Check each line of the records below and collect those holding "Contact".
----- Information given
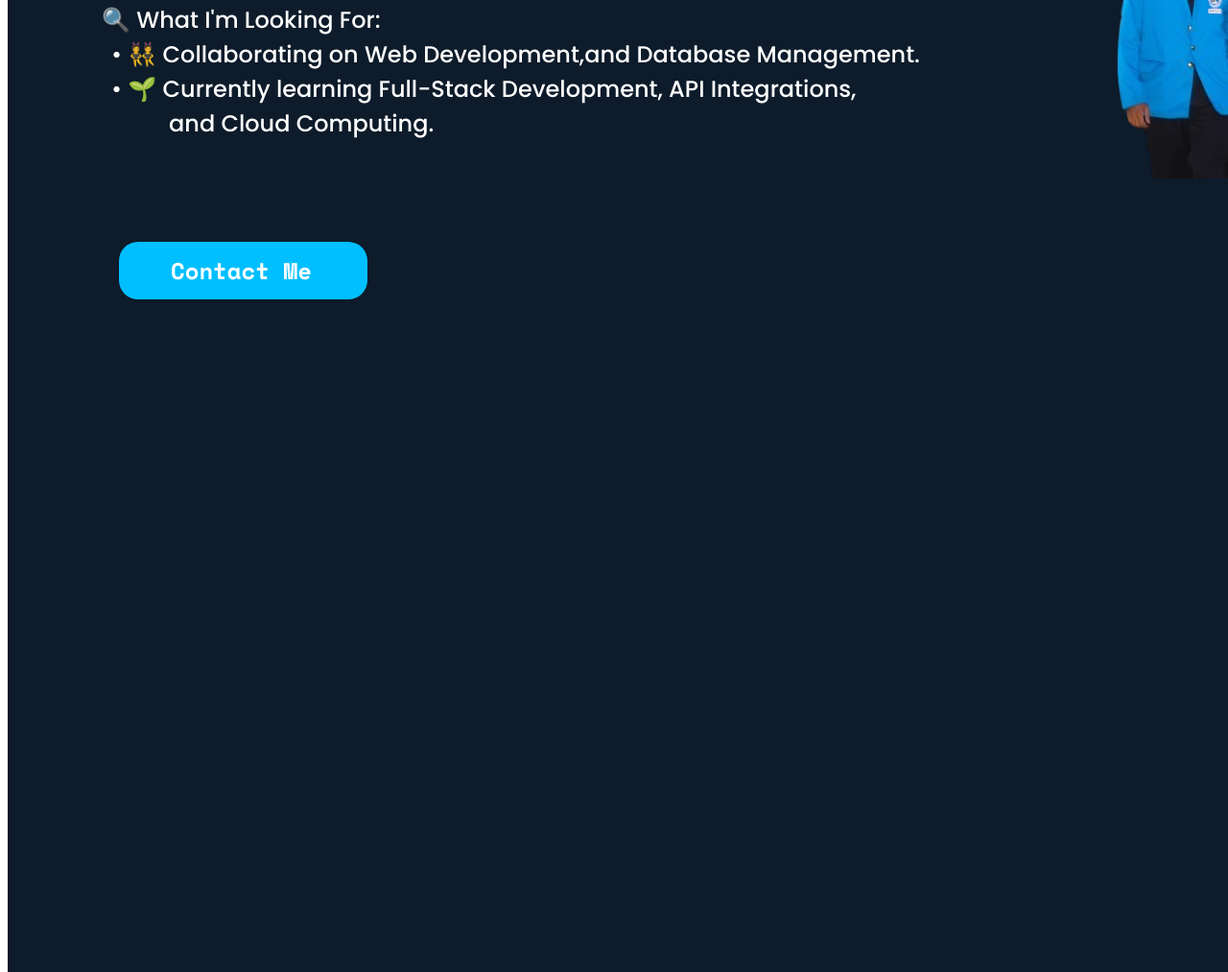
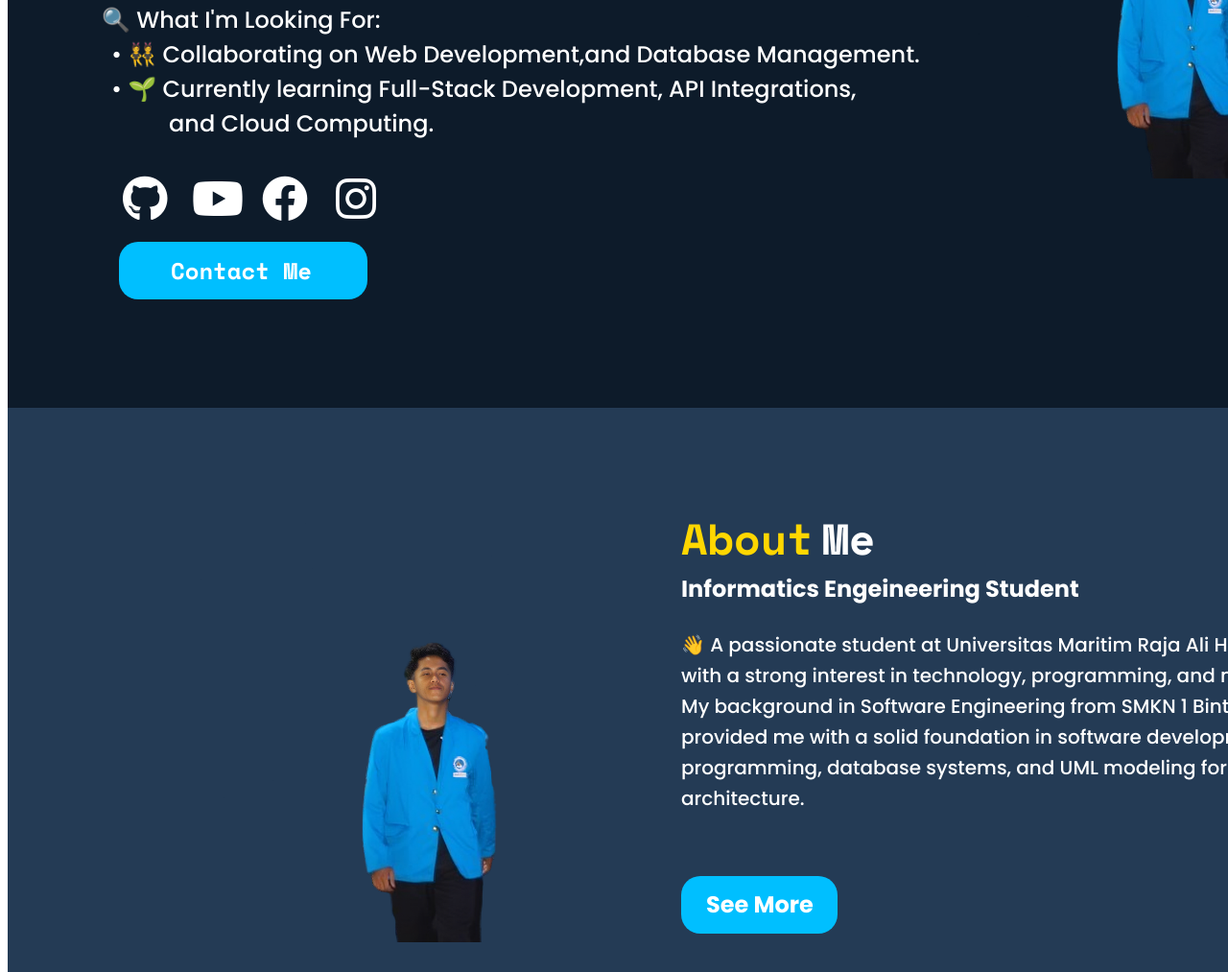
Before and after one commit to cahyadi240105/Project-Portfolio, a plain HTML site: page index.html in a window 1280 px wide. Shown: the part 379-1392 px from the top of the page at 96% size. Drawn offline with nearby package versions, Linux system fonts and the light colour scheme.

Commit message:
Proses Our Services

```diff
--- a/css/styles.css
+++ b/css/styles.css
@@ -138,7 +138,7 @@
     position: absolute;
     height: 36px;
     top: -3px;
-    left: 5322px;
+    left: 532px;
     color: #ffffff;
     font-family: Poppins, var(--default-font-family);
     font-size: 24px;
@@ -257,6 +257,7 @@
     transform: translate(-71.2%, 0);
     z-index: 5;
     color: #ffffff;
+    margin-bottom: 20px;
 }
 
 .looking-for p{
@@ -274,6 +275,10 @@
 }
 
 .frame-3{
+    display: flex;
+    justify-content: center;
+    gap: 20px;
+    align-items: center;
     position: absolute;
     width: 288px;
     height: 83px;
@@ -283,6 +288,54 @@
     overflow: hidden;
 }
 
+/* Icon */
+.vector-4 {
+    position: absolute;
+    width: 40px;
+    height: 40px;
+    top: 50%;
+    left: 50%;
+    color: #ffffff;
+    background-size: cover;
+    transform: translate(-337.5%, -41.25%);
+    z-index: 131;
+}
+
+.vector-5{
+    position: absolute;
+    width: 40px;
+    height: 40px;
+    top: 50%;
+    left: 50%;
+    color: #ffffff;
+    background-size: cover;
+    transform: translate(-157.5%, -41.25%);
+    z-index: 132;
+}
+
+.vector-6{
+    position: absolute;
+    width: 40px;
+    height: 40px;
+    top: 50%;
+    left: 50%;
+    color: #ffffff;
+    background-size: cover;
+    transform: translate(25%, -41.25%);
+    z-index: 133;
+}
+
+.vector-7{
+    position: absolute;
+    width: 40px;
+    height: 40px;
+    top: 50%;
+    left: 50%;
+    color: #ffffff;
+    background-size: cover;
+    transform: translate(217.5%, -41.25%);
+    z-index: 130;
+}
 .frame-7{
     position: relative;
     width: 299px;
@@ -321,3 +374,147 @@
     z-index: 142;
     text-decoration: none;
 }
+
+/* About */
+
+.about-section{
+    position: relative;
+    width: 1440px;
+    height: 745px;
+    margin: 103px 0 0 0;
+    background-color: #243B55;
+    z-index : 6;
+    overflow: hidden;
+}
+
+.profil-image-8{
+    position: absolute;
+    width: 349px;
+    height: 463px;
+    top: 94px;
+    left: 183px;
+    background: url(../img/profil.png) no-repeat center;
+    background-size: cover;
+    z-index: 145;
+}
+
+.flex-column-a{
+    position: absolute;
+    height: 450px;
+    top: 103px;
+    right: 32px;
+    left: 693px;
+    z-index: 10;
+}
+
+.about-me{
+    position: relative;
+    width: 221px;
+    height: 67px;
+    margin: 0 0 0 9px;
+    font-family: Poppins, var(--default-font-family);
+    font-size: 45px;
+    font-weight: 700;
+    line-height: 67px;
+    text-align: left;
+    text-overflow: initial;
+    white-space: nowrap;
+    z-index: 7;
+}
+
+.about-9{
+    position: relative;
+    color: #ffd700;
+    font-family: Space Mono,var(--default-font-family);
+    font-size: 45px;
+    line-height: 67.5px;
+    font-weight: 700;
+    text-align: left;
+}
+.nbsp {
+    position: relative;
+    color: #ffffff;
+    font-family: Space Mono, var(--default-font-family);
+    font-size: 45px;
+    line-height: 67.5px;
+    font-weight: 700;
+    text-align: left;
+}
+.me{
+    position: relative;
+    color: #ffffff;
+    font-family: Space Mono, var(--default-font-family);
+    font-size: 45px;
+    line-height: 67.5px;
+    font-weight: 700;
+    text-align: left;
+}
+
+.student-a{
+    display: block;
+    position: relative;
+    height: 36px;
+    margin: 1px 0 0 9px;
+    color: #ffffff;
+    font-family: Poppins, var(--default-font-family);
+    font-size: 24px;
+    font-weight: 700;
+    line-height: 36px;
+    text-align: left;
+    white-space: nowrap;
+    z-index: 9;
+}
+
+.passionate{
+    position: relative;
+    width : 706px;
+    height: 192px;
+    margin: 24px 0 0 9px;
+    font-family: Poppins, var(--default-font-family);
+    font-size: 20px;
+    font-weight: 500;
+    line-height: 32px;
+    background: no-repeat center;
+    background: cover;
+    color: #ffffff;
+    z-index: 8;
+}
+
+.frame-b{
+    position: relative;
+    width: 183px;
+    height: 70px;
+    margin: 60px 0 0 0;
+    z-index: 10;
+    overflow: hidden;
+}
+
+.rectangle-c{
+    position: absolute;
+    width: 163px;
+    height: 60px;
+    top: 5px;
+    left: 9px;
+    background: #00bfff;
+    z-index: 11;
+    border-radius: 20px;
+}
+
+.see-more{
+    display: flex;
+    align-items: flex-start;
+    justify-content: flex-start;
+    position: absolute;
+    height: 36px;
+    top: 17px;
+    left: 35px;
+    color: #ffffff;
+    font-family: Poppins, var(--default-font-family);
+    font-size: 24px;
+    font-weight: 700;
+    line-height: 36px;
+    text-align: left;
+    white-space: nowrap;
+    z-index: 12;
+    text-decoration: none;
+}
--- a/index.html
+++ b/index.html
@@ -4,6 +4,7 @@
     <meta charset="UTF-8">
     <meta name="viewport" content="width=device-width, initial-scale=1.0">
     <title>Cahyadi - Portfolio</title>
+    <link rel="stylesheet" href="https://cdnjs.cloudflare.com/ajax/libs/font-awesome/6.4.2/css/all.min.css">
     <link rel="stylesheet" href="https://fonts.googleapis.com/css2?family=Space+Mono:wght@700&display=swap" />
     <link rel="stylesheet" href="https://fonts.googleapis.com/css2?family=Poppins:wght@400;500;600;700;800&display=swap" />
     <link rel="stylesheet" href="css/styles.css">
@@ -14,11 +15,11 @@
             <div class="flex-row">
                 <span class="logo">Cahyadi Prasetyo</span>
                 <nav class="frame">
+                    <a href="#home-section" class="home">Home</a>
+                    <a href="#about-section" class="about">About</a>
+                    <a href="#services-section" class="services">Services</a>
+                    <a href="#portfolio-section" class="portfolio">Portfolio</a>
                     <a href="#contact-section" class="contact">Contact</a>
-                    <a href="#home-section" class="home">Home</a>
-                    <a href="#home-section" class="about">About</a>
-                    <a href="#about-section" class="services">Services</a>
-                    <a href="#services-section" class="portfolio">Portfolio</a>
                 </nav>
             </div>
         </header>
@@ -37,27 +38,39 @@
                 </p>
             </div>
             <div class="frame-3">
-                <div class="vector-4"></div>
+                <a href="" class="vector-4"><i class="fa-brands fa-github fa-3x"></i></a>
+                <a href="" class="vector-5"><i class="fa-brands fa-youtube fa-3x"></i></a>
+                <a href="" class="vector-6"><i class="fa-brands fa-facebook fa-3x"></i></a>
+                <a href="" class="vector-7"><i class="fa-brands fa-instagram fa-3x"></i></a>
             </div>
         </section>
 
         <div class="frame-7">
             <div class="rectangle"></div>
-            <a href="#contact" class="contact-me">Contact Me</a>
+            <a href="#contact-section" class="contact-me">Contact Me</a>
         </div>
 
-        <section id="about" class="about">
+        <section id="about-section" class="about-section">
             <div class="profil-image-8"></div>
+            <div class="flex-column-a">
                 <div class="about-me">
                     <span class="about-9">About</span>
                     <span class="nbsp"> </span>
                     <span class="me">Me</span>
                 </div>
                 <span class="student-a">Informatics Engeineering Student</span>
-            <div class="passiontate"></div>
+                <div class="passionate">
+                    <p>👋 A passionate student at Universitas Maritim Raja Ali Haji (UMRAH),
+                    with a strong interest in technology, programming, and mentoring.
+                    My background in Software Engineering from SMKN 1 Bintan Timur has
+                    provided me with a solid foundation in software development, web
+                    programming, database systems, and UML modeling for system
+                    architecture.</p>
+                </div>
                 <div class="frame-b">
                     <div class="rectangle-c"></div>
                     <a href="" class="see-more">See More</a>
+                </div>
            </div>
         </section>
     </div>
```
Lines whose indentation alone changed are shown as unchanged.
----------
Solution:
                     <a href="#contact-section" class="contact">Contact</a>
-            <a href="#contact" class="contact-me">Contact Me</a>
+            <a href="#contact-section" class="contact-me">Contact Me</a>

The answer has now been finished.